Give back every line of the material below that has the string "http".

[Start of Attachment]

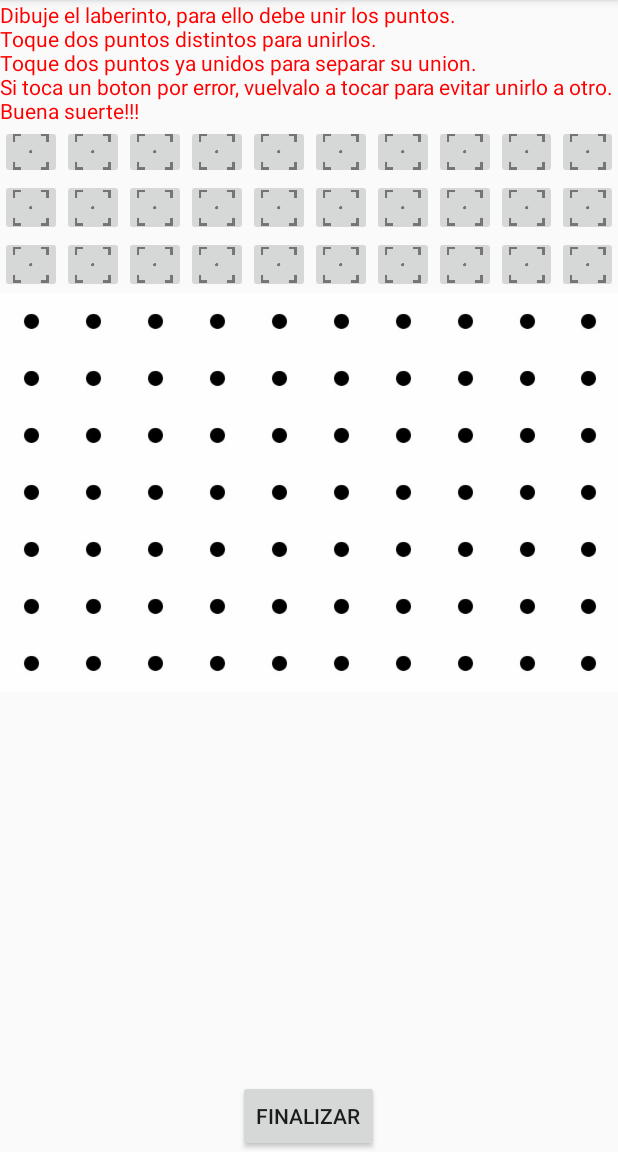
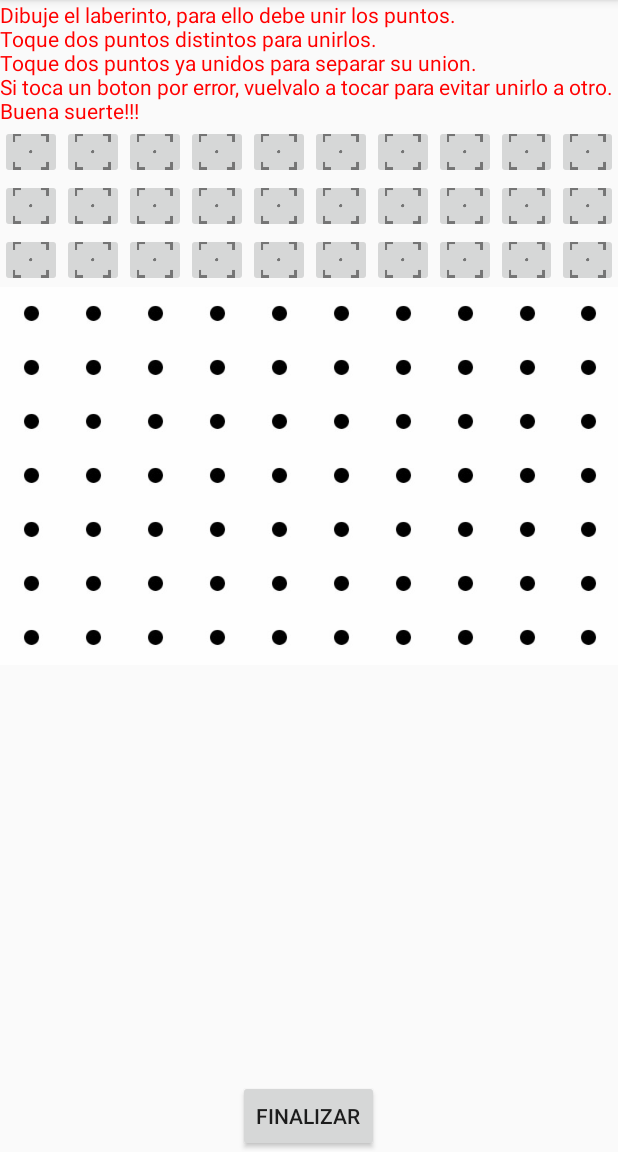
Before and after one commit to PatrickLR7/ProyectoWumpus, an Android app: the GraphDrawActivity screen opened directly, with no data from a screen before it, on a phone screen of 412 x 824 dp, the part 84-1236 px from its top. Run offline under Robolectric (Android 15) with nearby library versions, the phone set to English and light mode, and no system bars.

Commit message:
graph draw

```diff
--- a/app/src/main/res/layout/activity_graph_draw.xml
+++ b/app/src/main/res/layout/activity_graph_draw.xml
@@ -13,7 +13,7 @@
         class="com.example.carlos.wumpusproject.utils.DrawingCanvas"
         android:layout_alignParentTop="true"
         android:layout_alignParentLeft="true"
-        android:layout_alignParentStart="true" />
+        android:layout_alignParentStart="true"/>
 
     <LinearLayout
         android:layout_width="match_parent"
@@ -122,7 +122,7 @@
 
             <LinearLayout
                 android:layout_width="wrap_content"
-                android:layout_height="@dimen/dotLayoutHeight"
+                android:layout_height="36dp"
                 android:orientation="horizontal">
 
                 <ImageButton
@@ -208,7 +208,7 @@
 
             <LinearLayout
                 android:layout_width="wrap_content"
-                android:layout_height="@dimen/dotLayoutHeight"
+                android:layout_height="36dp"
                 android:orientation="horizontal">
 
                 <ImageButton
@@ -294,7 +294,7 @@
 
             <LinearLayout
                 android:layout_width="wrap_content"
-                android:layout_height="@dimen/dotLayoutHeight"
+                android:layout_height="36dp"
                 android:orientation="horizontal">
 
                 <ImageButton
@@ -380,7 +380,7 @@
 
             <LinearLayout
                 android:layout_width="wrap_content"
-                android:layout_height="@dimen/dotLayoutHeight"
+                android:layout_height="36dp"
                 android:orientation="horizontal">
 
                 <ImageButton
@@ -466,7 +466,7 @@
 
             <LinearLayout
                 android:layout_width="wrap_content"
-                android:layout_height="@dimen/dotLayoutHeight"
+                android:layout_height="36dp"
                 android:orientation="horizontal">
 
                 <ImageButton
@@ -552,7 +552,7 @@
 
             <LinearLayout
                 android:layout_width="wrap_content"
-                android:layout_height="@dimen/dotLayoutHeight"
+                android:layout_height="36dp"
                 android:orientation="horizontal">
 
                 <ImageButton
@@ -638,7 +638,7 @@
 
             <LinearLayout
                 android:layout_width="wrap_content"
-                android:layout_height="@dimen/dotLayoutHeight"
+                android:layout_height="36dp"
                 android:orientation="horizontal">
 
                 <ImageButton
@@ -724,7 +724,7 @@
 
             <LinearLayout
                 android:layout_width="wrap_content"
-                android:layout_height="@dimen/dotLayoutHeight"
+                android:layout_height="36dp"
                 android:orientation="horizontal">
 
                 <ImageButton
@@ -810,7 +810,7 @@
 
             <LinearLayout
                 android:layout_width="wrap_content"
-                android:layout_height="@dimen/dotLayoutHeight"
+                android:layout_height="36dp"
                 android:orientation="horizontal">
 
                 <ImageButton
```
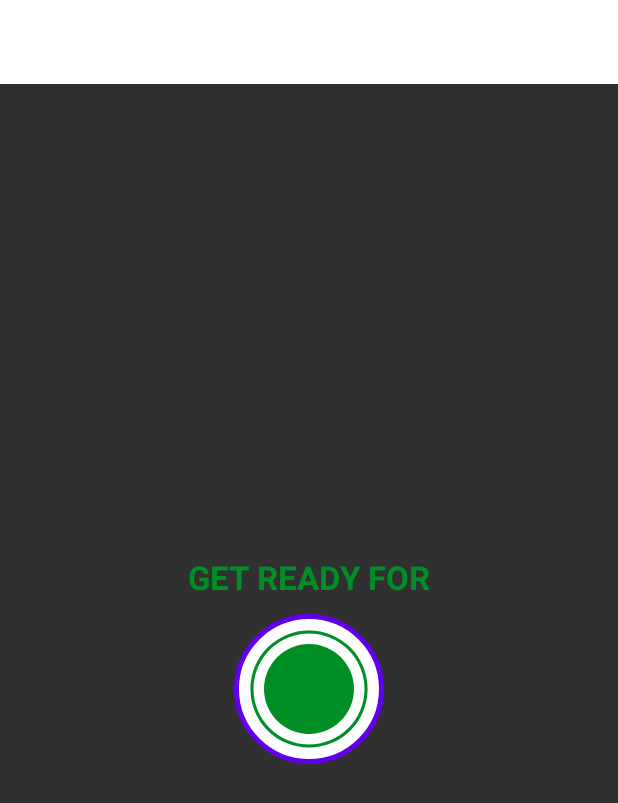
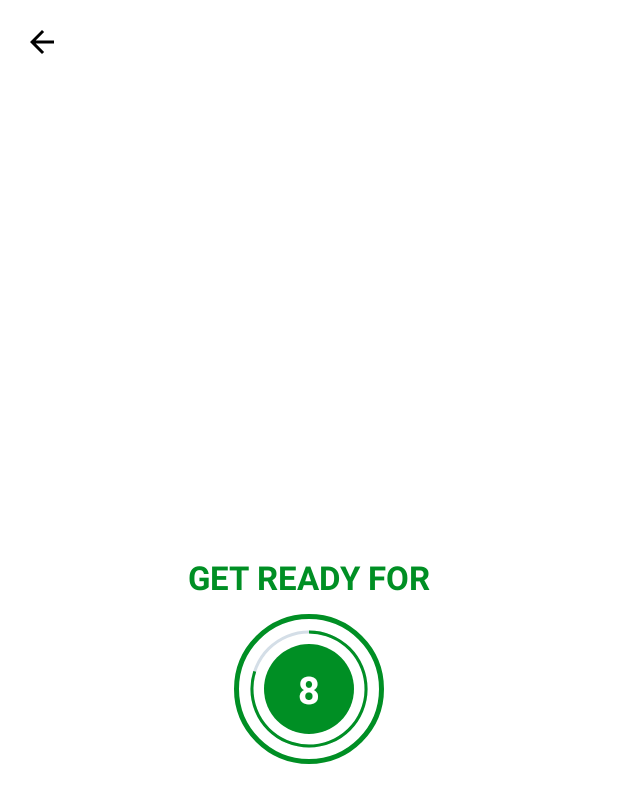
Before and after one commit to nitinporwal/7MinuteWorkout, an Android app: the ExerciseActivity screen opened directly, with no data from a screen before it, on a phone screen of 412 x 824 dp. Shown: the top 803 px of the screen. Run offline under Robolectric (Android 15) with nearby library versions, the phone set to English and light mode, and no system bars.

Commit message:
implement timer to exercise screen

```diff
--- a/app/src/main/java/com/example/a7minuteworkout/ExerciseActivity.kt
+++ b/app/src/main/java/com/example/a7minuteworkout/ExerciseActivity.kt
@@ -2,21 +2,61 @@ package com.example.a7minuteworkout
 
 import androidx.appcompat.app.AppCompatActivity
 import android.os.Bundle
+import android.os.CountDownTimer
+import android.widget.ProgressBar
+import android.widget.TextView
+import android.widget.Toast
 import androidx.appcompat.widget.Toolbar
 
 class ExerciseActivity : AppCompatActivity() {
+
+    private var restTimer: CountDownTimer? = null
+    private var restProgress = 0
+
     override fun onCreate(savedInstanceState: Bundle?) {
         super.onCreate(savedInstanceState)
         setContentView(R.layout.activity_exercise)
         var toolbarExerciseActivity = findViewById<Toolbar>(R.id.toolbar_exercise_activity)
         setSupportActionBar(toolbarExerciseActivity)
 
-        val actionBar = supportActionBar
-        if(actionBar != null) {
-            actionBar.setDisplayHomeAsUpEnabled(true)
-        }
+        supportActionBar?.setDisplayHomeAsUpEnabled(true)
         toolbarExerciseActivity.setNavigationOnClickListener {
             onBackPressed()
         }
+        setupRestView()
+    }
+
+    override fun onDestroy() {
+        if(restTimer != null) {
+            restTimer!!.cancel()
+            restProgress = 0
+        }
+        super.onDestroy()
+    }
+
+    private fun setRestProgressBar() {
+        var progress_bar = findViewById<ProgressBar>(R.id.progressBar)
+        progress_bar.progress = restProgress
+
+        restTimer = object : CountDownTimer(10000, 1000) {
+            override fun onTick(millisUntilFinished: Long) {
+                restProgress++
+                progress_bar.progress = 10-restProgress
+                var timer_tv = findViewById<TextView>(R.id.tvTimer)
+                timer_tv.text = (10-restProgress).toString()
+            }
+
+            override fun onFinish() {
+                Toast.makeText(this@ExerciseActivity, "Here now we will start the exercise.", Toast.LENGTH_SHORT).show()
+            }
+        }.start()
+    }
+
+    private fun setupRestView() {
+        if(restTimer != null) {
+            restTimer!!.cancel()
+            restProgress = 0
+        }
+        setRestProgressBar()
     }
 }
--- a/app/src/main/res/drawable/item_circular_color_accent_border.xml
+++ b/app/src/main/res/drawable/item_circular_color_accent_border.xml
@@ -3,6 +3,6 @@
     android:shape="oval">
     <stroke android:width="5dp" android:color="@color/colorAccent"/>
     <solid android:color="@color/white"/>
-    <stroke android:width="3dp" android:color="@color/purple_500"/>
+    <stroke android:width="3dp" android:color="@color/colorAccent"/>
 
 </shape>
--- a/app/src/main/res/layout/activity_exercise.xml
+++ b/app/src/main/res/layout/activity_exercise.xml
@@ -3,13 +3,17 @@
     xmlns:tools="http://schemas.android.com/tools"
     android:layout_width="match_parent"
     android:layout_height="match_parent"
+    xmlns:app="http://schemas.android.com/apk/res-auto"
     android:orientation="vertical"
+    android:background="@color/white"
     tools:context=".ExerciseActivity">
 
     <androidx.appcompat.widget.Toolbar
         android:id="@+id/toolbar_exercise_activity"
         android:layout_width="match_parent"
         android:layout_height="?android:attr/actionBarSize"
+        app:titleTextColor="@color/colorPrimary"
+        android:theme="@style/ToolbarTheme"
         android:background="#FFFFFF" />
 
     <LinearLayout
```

[End of Attachment]
[Start of Attachment]

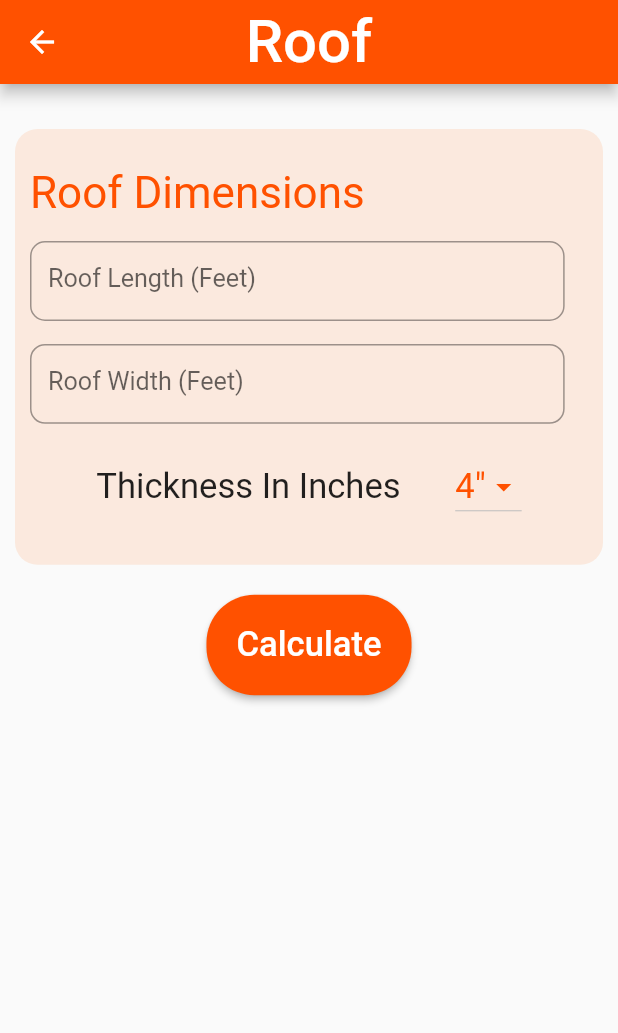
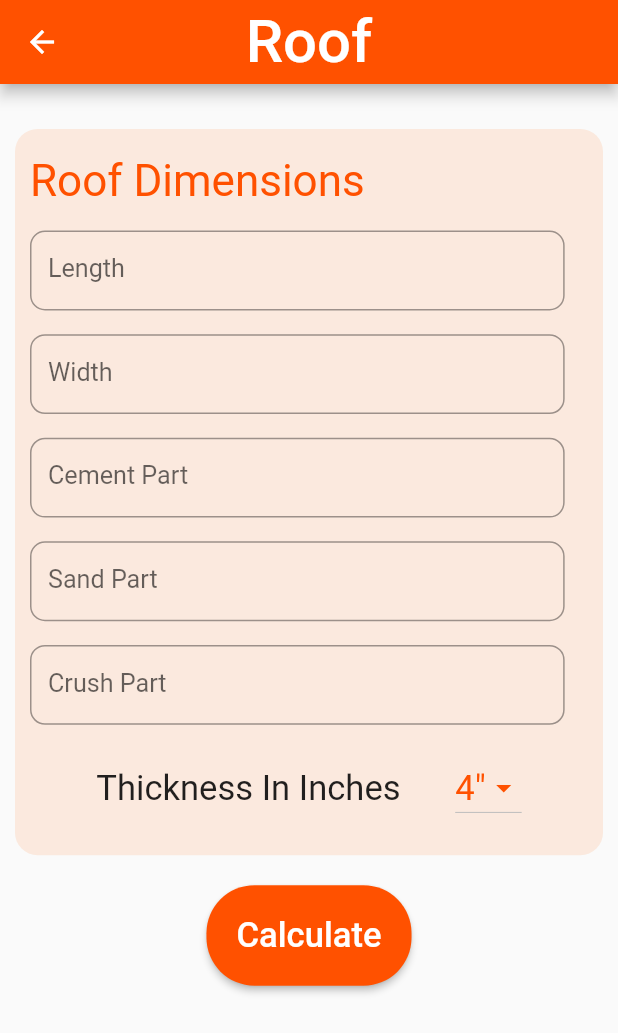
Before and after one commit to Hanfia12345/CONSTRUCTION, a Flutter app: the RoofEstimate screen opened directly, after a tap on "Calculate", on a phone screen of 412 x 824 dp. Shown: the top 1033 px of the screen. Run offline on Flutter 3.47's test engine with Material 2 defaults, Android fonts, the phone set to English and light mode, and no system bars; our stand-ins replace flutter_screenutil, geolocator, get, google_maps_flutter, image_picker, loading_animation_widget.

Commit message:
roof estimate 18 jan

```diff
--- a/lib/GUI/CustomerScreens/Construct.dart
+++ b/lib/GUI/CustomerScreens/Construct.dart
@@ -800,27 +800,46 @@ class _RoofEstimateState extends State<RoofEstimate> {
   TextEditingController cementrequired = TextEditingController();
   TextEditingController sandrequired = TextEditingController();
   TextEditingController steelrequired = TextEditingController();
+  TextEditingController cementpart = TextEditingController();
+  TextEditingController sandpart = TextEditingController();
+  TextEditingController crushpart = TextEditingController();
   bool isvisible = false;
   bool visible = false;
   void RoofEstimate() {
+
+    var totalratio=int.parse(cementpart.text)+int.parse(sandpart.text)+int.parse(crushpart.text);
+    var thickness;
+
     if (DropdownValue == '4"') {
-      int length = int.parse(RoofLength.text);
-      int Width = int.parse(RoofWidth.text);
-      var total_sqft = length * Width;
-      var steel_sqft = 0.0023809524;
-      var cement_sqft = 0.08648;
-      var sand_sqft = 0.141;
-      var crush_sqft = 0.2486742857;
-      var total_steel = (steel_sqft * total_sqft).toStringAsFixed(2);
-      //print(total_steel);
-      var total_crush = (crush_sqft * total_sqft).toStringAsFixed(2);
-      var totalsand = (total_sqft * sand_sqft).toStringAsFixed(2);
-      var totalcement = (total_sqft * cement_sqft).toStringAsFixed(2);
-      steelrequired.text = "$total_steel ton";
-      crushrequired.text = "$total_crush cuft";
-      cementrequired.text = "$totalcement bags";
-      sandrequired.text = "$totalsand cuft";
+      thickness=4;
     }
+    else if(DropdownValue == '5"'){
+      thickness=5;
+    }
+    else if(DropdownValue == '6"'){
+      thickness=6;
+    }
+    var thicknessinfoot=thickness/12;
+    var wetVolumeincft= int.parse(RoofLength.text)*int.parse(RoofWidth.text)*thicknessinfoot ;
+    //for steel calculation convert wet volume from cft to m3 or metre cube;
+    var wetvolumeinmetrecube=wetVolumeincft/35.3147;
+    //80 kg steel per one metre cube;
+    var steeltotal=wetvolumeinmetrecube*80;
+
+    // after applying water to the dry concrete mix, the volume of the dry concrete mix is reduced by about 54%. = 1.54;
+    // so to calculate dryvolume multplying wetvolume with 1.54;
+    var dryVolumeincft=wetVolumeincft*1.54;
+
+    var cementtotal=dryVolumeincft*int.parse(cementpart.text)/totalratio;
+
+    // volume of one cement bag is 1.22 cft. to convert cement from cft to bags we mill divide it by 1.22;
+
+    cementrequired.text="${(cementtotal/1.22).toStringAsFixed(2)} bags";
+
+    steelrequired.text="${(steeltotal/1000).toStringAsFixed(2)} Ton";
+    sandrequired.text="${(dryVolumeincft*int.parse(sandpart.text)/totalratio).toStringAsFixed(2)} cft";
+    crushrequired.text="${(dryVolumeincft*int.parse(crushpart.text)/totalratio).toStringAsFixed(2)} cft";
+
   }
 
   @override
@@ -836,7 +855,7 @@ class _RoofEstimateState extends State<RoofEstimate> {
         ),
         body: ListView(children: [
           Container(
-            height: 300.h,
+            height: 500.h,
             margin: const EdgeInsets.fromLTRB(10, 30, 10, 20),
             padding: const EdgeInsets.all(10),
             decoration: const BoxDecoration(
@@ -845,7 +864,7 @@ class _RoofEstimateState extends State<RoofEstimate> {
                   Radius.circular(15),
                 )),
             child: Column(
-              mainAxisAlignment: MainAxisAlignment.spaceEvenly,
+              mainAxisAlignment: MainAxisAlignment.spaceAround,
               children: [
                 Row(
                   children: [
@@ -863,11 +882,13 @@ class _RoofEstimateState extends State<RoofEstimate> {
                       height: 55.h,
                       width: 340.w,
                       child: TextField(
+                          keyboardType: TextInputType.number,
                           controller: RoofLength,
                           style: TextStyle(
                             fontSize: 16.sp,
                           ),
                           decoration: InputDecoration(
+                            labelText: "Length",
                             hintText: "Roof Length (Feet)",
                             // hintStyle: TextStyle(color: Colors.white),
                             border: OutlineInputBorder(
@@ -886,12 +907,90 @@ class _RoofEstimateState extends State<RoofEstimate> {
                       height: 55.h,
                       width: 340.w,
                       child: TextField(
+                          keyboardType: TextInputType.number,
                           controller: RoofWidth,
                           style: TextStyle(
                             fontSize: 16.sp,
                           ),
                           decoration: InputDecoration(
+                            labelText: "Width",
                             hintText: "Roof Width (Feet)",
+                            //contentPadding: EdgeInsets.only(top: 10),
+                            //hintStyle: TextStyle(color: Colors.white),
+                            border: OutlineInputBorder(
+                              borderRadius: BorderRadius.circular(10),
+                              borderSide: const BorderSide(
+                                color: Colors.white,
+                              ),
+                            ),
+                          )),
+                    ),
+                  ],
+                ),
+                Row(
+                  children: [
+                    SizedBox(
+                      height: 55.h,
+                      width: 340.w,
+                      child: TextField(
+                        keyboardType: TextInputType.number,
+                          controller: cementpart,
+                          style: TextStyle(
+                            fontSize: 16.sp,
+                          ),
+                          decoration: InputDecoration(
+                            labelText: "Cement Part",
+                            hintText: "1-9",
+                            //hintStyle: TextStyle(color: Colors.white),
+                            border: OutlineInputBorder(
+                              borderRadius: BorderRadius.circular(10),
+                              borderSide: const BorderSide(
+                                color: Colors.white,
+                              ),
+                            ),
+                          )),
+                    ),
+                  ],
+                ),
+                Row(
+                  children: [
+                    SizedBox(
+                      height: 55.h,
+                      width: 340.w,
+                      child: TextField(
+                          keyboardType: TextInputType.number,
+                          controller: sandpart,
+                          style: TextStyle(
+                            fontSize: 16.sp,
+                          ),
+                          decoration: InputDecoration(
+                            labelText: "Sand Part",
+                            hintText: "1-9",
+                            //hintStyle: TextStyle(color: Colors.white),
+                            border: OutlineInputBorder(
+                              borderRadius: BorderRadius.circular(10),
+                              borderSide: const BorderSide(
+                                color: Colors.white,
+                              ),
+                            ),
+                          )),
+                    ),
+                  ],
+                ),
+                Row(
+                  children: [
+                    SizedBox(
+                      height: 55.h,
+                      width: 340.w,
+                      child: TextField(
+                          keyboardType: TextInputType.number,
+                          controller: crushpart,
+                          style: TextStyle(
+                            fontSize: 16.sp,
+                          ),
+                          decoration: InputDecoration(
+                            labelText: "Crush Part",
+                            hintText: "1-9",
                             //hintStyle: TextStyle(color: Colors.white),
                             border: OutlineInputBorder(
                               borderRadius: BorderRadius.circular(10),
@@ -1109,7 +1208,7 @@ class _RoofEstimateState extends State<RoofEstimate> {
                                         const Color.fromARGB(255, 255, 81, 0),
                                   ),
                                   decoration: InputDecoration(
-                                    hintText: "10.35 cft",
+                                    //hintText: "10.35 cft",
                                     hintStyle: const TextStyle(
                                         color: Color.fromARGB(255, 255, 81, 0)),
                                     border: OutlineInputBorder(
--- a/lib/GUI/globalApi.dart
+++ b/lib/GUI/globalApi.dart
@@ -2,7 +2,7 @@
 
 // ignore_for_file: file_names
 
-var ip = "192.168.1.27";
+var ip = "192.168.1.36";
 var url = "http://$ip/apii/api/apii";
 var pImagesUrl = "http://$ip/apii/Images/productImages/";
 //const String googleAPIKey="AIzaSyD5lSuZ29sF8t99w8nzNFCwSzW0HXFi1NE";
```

[End of Attachment]

▶ Answer below:
     xmlns:tools="http://schemas.android.com/tools"
+    xmlns:app="http://schemas.android.com/apk/res-auto"
 var url = "http://$ip/apii/api/apii";
 var pImagesUrl = "http://$ip/apii/Images/productImages/";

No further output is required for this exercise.